Bring together every line in the data that includes "README".
═══ Entries shown ═══
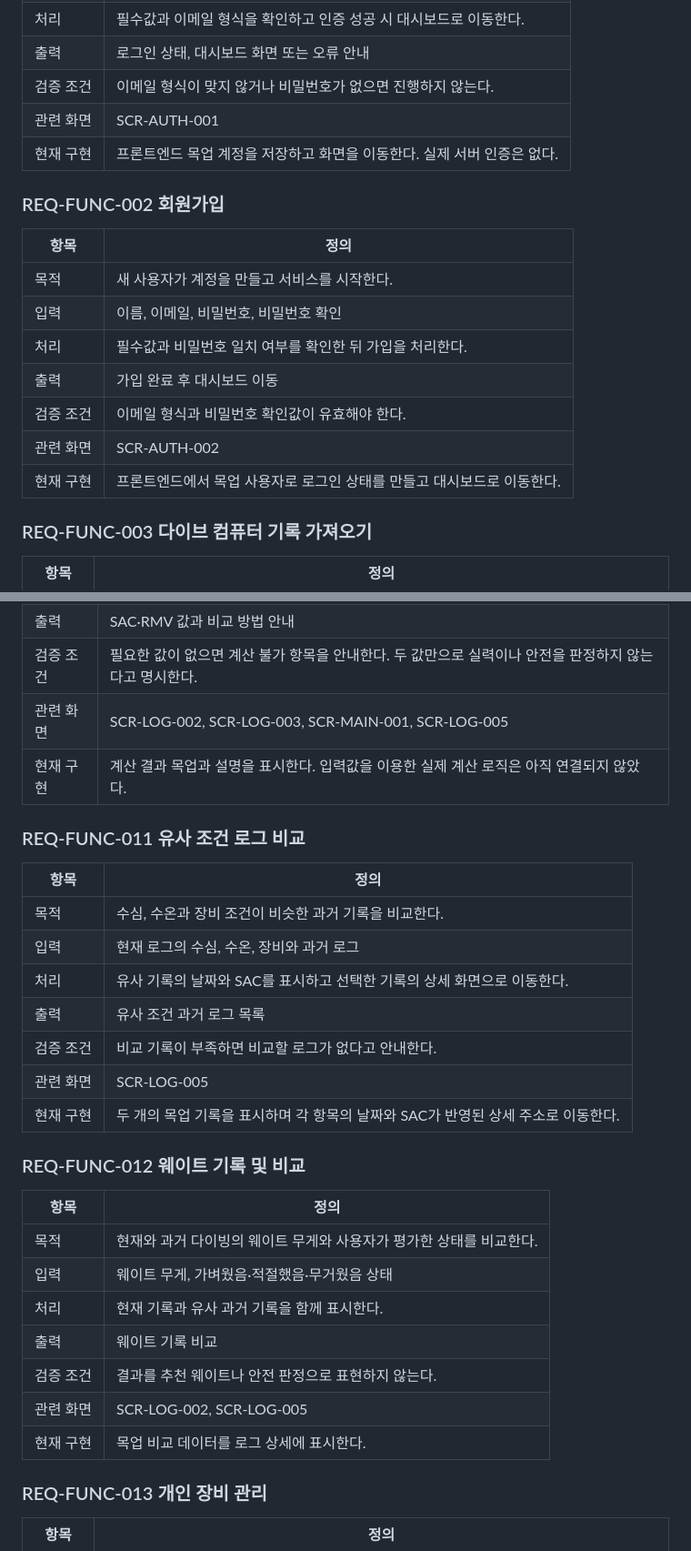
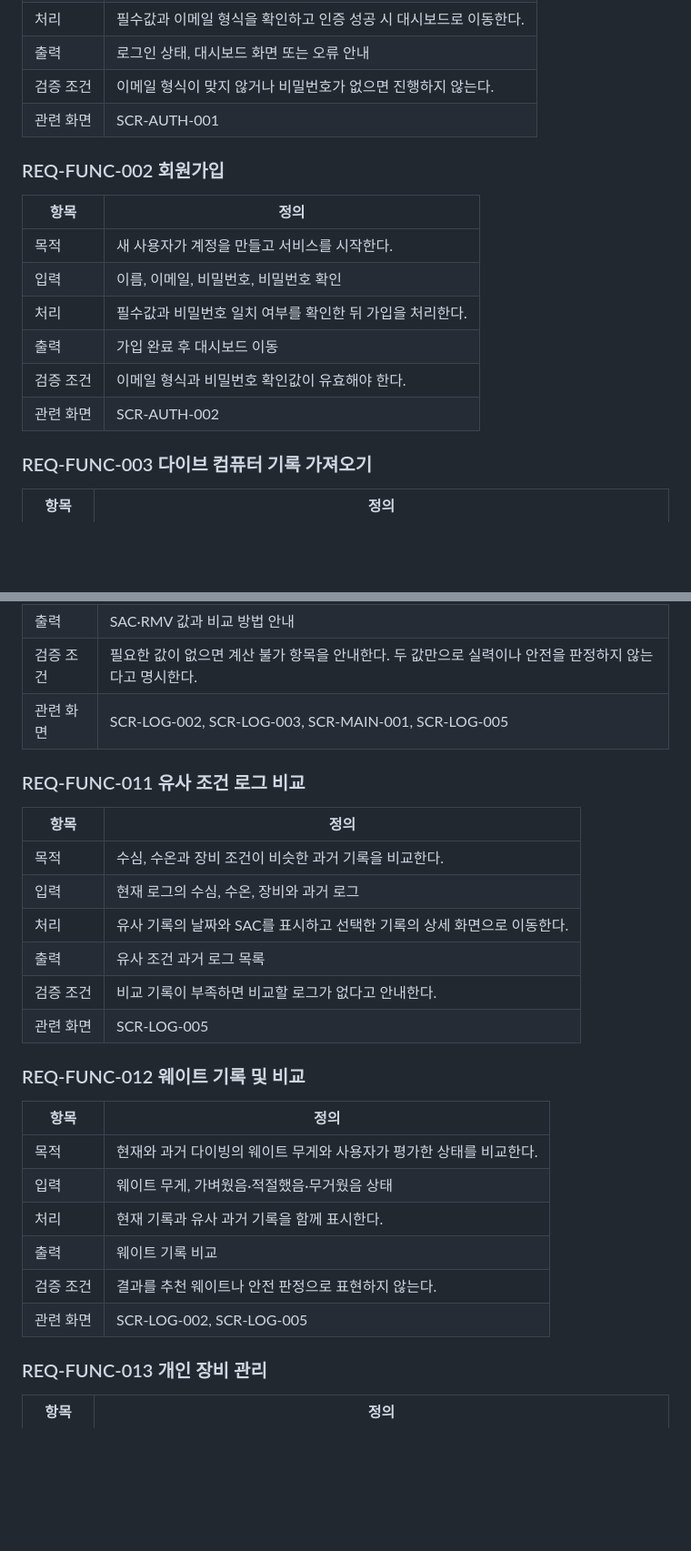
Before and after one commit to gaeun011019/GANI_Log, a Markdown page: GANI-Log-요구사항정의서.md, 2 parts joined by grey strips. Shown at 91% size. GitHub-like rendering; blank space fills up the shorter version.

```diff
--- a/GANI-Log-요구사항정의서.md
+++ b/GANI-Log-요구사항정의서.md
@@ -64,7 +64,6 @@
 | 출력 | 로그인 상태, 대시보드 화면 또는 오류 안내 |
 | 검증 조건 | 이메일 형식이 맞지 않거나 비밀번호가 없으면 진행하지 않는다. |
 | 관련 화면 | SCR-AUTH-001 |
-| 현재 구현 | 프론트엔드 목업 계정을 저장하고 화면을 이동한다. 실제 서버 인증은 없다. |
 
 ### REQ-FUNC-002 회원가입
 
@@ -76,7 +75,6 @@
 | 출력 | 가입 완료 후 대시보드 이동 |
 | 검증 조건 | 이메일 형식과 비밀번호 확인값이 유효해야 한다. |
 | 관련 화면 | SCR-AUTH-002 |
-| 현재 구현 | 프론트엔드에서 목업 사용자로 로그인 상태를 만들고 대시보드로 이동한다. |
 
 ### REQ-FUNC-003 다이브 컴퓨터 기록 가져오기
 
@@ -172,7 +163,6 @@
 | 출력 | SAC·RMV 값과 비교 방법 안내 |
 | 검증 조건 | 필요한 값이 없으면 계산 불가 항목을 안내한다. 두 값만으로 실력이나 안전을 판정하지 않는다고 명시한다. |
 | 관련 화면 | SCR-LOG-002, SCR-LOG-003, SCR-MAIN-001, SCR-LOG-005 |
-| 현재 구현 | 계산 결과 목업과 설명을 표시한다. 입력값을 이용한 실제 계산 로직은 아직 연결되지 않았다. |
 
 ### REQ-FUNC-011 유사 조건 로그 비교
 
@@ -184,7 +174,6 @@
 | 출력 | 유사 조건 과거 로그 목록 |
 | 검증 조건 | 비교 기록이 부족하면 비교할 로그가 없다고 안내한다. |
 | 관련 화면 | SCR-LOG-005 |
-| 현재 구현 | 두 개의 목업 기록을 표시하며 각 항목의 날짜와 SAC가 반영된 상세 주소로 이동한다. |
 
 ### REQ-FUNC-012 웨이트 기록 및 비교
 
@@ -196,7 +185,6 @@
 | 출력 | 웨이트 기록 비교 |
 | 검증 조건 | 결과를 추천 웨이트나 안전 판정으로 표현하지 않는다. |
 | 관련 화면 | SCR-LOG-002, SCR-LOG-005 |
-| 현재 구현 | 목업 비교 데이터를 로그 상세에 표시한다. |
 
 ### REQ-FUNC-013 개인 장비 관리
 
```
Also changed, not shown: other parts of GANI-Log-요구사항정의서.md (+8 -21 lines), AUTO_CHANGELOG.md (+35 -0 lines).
═══
═══ Entries shown ═══
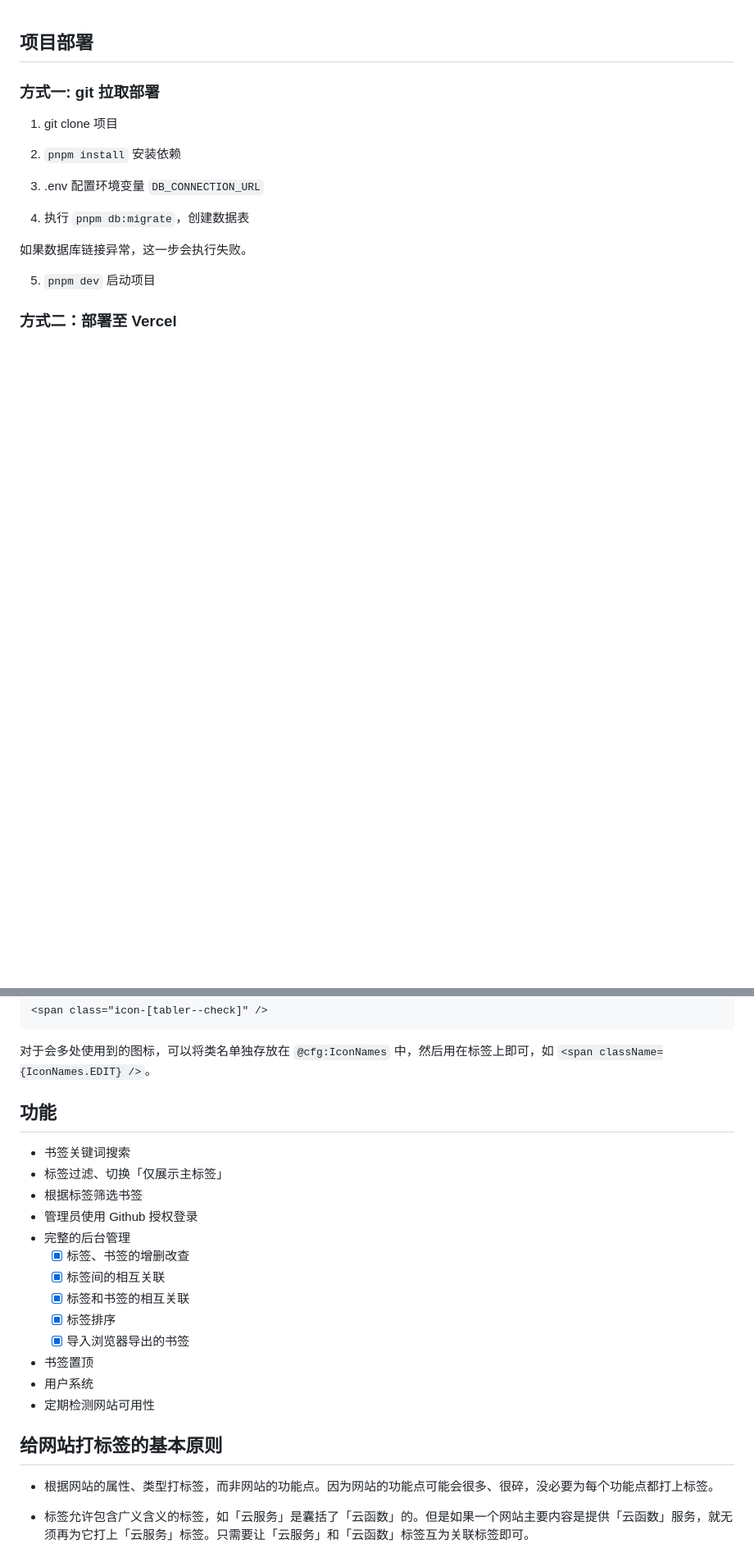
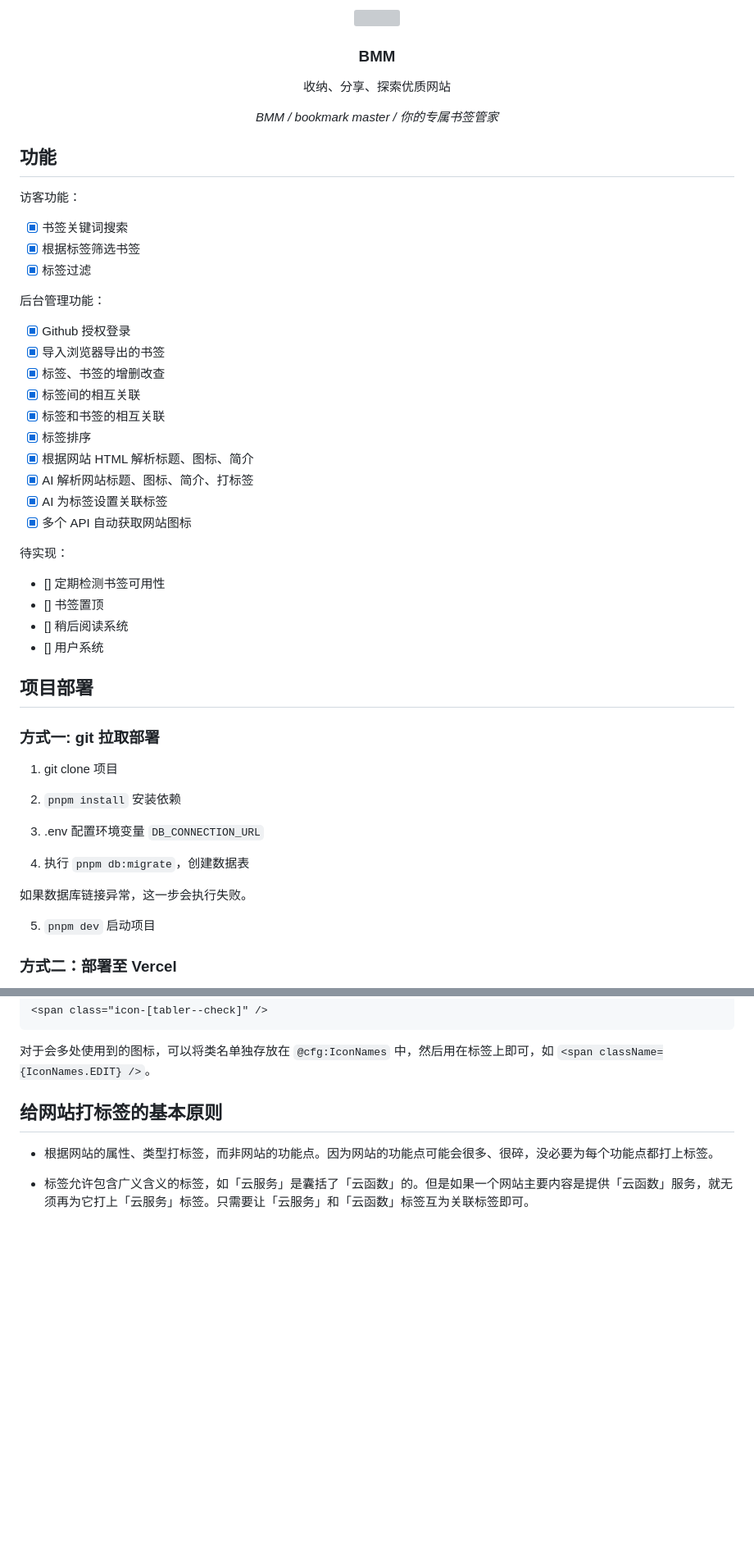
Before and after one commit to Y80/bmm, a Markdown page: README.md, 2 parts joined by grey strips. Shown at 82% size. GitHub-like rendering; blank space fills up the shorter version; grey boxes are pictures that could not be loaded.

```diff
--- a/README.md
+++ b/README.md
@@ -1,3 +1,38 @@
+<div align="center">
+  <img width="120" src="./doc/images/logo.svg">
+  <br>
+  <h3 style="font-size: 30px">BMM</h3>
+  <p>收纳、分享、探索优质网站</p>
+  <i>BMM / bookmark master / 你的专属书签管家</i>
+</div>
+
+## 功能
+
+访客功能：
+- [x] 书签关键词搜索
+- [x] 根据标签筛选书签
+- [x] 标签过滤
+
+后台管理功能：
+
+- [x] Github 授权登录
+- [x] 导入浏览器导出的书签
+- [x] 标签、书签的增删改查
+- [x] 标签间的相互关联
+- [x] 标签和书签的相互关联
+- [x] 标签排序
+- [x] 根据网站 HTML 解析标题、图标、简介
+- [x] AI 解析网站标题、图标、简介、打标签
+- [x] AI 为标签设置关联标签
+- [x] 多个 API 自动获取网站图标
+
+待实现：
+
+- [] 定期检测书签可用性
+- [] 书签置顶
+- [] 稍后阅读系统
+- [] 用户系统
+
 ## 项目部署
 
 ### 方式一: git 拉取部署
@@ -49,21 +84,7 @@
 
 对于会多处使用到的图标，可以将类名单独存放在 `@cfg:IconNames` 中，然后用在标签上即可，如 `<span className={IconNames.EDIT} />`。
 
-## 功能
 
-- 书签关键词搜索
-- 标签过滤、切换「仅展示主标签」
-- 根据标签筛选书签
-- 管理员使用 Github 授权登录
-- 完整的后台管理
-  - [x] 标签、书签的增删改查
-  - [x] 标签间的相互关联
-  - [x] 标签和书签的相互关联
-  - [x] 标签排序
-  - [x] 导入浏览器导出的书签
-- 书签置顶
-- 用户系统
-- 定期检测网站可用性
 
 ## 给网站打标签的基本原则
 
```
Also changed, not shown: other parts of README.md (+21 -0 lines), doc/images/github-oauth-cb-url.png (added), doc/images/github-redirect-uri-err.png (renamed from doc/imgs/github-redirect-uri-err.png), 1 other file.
═══
**Result:**
Before and after one commit to Y80/bmm, a Markdown page: README.md, 2 parts joined by grey strips. Shown at 82% size. GitHub-like rendering; blank space fills up the shorter version; grey boxes are pictures that could not be loaded.
--- a/README.md
+++ b/README.md
Also changed, not shown: other parts of README.md (+21 -0 lines), doc/images/github-oauth-cb-url.png (added), doc/images/github-redirect-uri-err.png (renamed from doc/imgs/github-redirect-uri-err.png), 1 other file.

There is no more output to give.